In a move that will have commodities traders on high alert, the Seventh Circuit Court of Appeals has upheld the conviction of Michael Coscia, who was sentenced to three years in prison after a federal jury found the former trader guilty of spoofing and commodities fraud. In its 42-page opinion, a three-judge panel denied Coscia’s argument that the anti-spoofing statute is void for vagueness, finding the provision “provides clear notice and does not allow for arbitrary enforcement.” As a result, Coscia’s first-of-its-kind conviction was affirmed.

Coscia’s trial in October 2015 was followed closely by market participants because Coscia was the first person criminally prosecuted under the anti-spoofing law at issue. After the jury found Coscia guilty, the prosecutor argued that traders such as Coscia, “contemplating sophisticated scams will think twice if they know that there are more significant consequences than a civil lawsuit or a regulatory action.” U.S. District Judge Leinenweber subsequently imposed a three-year sentence with two years’ probation, which put the shocked trading community on notice.

As the former owner of Panther Energy Trading in New Jersey, Coscia practiced in high-frequency trading, a form of automated trading with programmed algorithms that allowed him to place a high volume of orders in a matter of milliseconds. His conviction was based on this automated trading strategy, which the prosecutors successfully characterized as spoofing, in addition to his suspect order-to-fill ratio, and testimony from other traders. Spoofing—a form of disruptive trading where a trader places bids to buy or sell futures contracts with the intent to cancel before execution—was implemented by the Obama administration as part of the 2010 Dodd-Frank financial reform. In creating false demand, a spoofer can artificially move prices for financial gain.

In finding Coscia guilty, the jury concluded that Coscia used computer algorithms to place large orders he never intended to have filled in the markets. Coscia’s trading strategy, as explained in the Seventh Circuit opinion, involved placing small orders to sell higher than current market price, then placing much larger volume orders on the buy side of the market. These large orders created the “illusion of market movement, swelling the perceived value of any given futures contract.” This allowed Coscia to execute his small volume sell orders at a higher price he created with artificial market movement. Once he sold the small volume contracts, he would buy back at a lower price to make a profit. Coscia did this by first placing small buy orders below the price he had created, then placing several large volume orders on the sell side, causing the price to drop in that market. Coscia then bought the small orders at the much lower price, and immediately cancelled the large volume orders. Executing this strategy tens of thousands of times in less than three months resulted in a $1.4 million profit for Coscia, which the prosecution successfully argued was ill-gotten gains.

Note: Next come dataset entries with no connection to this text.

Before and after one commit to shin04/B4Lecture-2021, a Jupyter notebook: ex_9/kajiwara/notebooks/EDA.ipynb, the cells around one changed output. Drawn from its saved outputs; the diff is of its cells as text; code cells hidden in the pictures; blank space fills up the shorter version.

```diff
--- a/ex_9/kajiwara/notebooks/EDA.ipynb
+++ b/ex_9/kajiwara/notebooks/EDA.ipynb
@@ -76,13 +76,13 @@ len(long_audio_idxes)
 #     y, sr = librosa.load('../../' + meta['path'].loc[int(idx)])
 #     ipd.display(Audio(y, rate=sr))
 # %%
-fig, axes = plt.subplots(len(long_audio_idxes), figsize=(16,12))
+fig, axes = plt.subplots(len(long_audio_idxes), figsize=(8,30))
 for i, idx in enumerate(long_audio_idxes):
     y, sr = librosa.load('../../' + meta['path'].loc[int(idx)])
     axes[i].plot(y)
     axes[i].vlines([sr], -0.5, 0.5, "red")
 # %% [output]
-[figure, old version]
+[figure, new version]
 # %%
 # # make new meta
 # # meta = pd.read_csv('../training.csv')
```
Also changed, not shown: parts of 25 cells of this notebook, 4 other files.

The Seventh Circuit rejected Coscia’s vagueness argument in part because it found the above-described conduct fell squarely within prohibited spoofing conduct. Coscia’s computer algorithms were designed to “act like a decoy,” automatically placing orders to pump or deflate the market with large orders, which were then cancelled by design if ever at risk of getting filled. His commissioned program would cancel the orders if either a certain amount of time passed, the small orders were filled, or if any one of the large orders was filled. “Read together, these parameters clearly indicate an intent to cancel, which was further supported by his actual trading record.”

Additionally, the Seventh Circuit rejected Coscia’s contention that the evidence of record did not support his spoofing conviction. In doing so, the court pointed to a list of circumstantial evidence: Coscia’s cancellations represented 96% of all Brent futures cancellations on the Intercontinental Exchange, Coscia filled only 0.08% of his large orders on the Chicago Mercantile Exchange, Coscia’s algorithm developer testified that the algorithms were designed to prevent large orders from being filled and that the orders were designed to “pump [the] market,” only 0.57% of Coscia’s large orders were on the market for more than one second, and Coscia’s order-to-trade ratio was 1,592% while the average trader’s ratio ranged from 91% to 264%. Viewing the circumstantial evidence in its totality, the Seventh Circuit found a rational trier of fact could have found Coscia intended to cancel before execution, in violation of the anti-spoofing statute.

In today’s markets, the point-and-click traders are often outpaced by advanced computer algorithms such as those created by Coscia and Panther Energy. However, the decision to uphold Coscia’s spoofing conviction should be a warning to those employing such advanced strategies. Going forward, traders can expect that prosecutors—emboldened by the Seventh Circuit’s ruling—will look for others acting with the intent to cancel bids in order to favorably push the market as potential targets in criminal investigations.